Catherine Verfaillie, M.D., director of the University’s Stem Cell Institute, first identified MAPCs in 2001. Since then, many in the scientific community have been skeptical of their existence and their functioning as Verfaillie has described. This skepticism mostly arose due to difficulty in reliably growing these cells, which made reproduction in other labs problematic. Since their identification, the methods to isolate and grow MAPCs have been improved (see publication in Experimental Hematology, October 2006).This latest research will be available online from the Journal of Experimental Medicine on January 15; it will appear in the Jan. 22, 2007; print edition of the journal.
Verfaillie and her team isolated MAPCs from mice and expanded them for at least 80 doublings in the lab.
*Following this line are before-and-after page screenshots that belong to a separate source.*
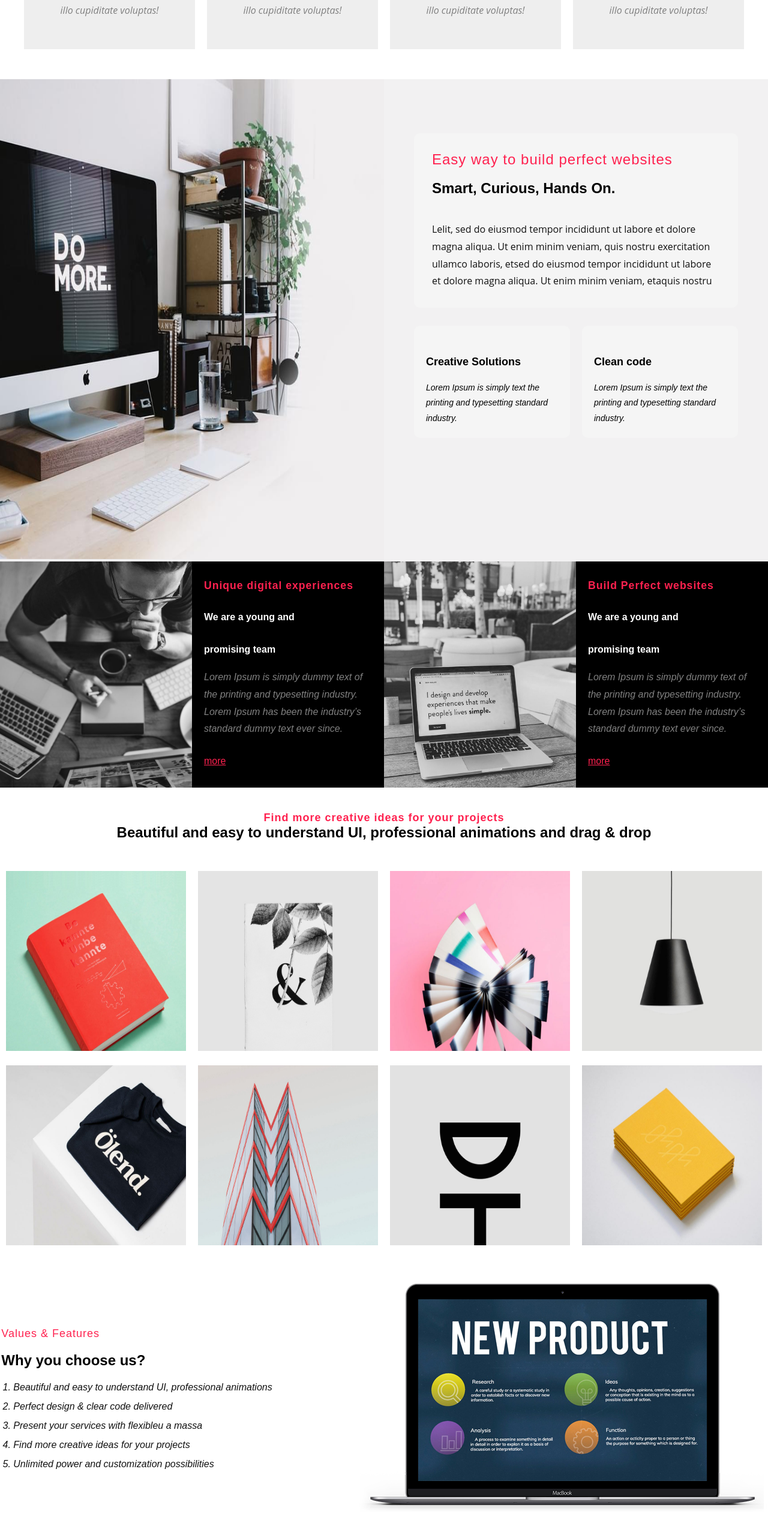
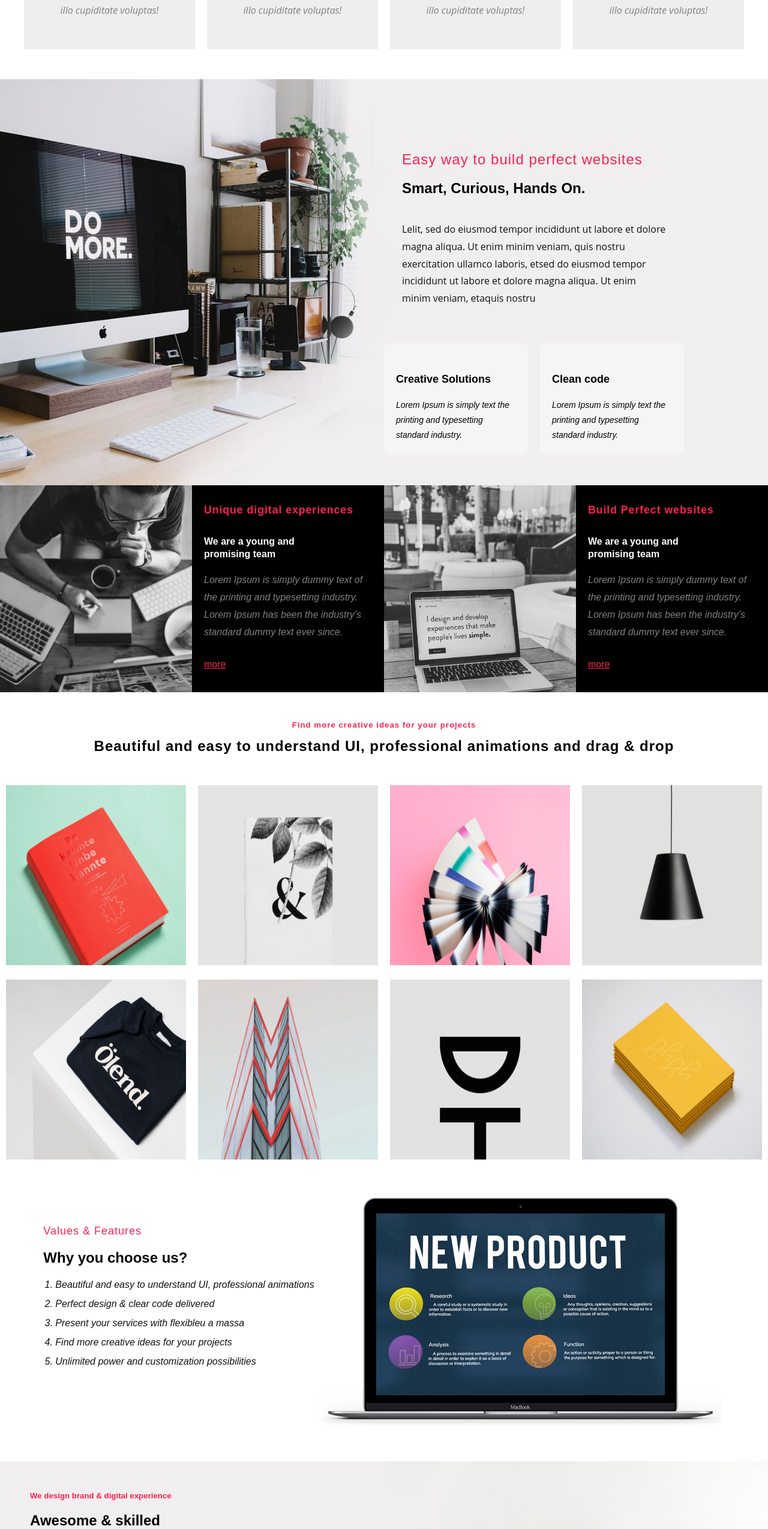
Before and after one commit to saipavanrocks/Task1, a plain HTML site: page index.html in a window 1280 px wide. Shown: the part 1020-3569 px from the top of the page at 60% size. Drawn offline with Linux system fonts and the light colour scheme.

Commit message:
modifications

```diff
--- a/assessts/css/index.css
+++ b/assessts/css/index.css
@@ -26,7 +26,7 @@ header nav i{
 }
 
 .section-1{
-    /* background-image: url('../images/bg1.jpeg'); */
+
     background-image: linear-gradient(0deg, rgba(0,0,0,0.3), rgba(0,0,0,0.3)), url('../images/bg1.jpeg');
     background-size: cover;
     background-repeat: no-repeat;
@@ -107,30 +107,35 @@ header nav i{
 
 }
 
-/* smarts block start */
+/* Do more sec */
 
 .do-more-sec{
     display: flex;
     flex-direction: row;
-    background-color: #F2F1F2;
+    background-color: #f2f2f2;
 }
 
 
 .easy-text-card{
-    background-color: whitesmoke;
+
     padding: 30px;
     border-radius: 10px;
     margin-top: 40px;
 }
 
-.do-more-sec img{
-    height: 100vh;
-    width: 50vw;
+.do-more-sec{
+   background-image: url('../images/bg2.jpeg');
+   background-size: cover;
 }
 
+
+
 .section2-text-card{
-    padding: 50px;
-  }
+    position: relative;
+    left:50%;
+    width:500px;
+    padding: 50px 0px;
+}
 
   .u-text {
     word-wrap: break-word;
@@ -231,11 +236,15 @@ header nav i{
 
 }
 
-.digital-block .card-d-text h4{
-    color:white;
+.digital-block .card-d-text h4:nth-child(2){
     margin: 30px 20px 0 0;
     line-height: 1.5rem;
 }
+
+.digital-block .card-d-text h4{
+    color:white;
+}
+
 
 .digital-block .card-d-text p{
    font-style: italic;
@@ -268,33 +277,32 @@ header nav i{
     width: 300px;
   }
 
-  .find-more-text h5{
+  .find-more-text{
     color: #ff214f;
     letter-spacing: 1px;
     font-weight: 600;
-    font-size: 1.125rem;
+    line-height: 30px;
   }
 
+
   .find-more-text h1{
-    color: #ff214f;
-    letter-spacing: 1px;
-    font-weight: 600;
-    font-size: 1.125rem;
-}
+    color:black;
+    padding-top: 5px;
+  }
 
 /* why choose us */
 
+.chose-us{
+    margin:50px 0px;
+}
+
 .why-choose-us-section-container{
     display: flex;
-    flex-direction: row;
     justify-content: center;
     align-items: center;
-    margin-top: 50px;
-    margin-bottom: 50px;
 }
 
 .why-choose-us-section-container h5{
-    margin: 55px 0 0;
     letter-spacing: 1px;
     font-size: 1.125rem;
 }
@@ -304,14 +312,6 @@ header nav i{
     line-height: 2;
     margin: 15px 0 55px;
     padding-left: 20px;
-}
-
-.why-choose-us-section-container .values-card{
-    margin-right: 70px;
-}
-
-.why-choose-us-section-container img{
-    margin-left: 70px;
 }
 
 
@@ -324,7 +324,7 @@ header nav i{
 
 .skills-container{
     margin:0 auto;
-    padding: 50px 0px;
+    padding: 50px;
 
 }
 
@@ -430,7 +430,7 @@ header nav i{
 .contact-us-container{
     display: flex;
     flex-direction: row;
-    justify-content: space-around;
+    justify-content: space-between;
     align-items: center;
     color: #ffffff;
     background-color: #000000;
@@ -532,14 +532,16 @@ header nav i{
 
 @media(max-width:768px){
 
-    .do-more-sec img{
-        display: none;
+    .do-more-sec .section2-text-card{
+        left:0%;
+        width: 80%;
+        opacity: 0.8;
+        margin: 0 auto;
+        background-color: #f2f2f2;
     }
-    .do-more-sec{
-        background-image: url('../images/bg2.jpeg');
-        background-color: transparent;
+    .img-container{
+        flex-wrap: wrap;
     }
-
     .digital-block{
         flex-wrap: wrap;
     }
@@ -550,7 +552,6 @@ header nav i{
 
     .cards-container{
         flex-wrap: wrap;
-
     }
 
     .cards-container .card{
@@ -563,11 +564,15 @@ header nav i{
     .desig-sec{
         background-position: 50%;
     }
-}
-
-@media(max-width:1024px){
-    .img-container{
+    .why-choose-us-section-container{
         flex-wrap: wrap;
     }
-
+    .our-services-card {
+        border: none;
+        padding: 40px;
+        width: 100%;
+    }
+    .contact-us-container{
+        flex-direction: column;
+    }
 }
--- a/index.html
+++ b/index.html
@@ -73,12 +73,6 @@
     <!-- smarts section -->
     <section class="do-more-sec">
 
-        <div>
-
-          <img src="assessts/images/bg2.png">
-
-        </div>
-
         <div class="section2-text-card">
 
           <div class="easy-text-card">
@@ -150,10 +144,12 @@
     <!--section4-->
 
     <section class="section4-container">
+
         <div class="find-more-text">
-        <h5 class="">Find more creative ideas for your projects</h5>
-        <h2 class="">Beautiful and easy to understand UI, professional animations and drag &amp; drop</h2>
+        <h5 >Find more creative ideas for your projects</h5>
+        <h1>Beautiful and easy to understand UI, professional animations and drag &amp; drop</h1>
         </div>
+
         <div class="img-container">
 
         <div>
```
They then transplanted the cells into mice that received radiation and thus had no immune system.
“The cells not only survived when transplanted but they completely repopulated the blood system of the mice,” Verfaillie said. The MAPCs did not differentiate into other cell types, such as liver or brain cells, nor did they form tumors in any animals.
Irving Weissman, M.D., Stanford University professor of pathology and developmental biology and co-author on the manuscript, was admittedly skeptical at first about the ability of MAPCs to contribute to blood formation. This skepticism made him an ideal collaborator, as he insisted on rigorous evaluation of the data. “These experiments point to potential precursors of blood forming stem cells in an unexpected population of cultured cells,” said Weissman, who directs Stanford’s Institute for Stem Cell Biology and Regenerative Medicine.
“Scientists must now understand that mouse MAPCs can make normal blood, and we need to explore how they do it,” Weissman said. “It is very important to note that MAPCs were not themselves radioprotective, thus they alone could not be used in patients in whom the bone marrow is totally eliminated due to radiation or chemotherapy, but it is still remarkable that they can give rise to blood cells.”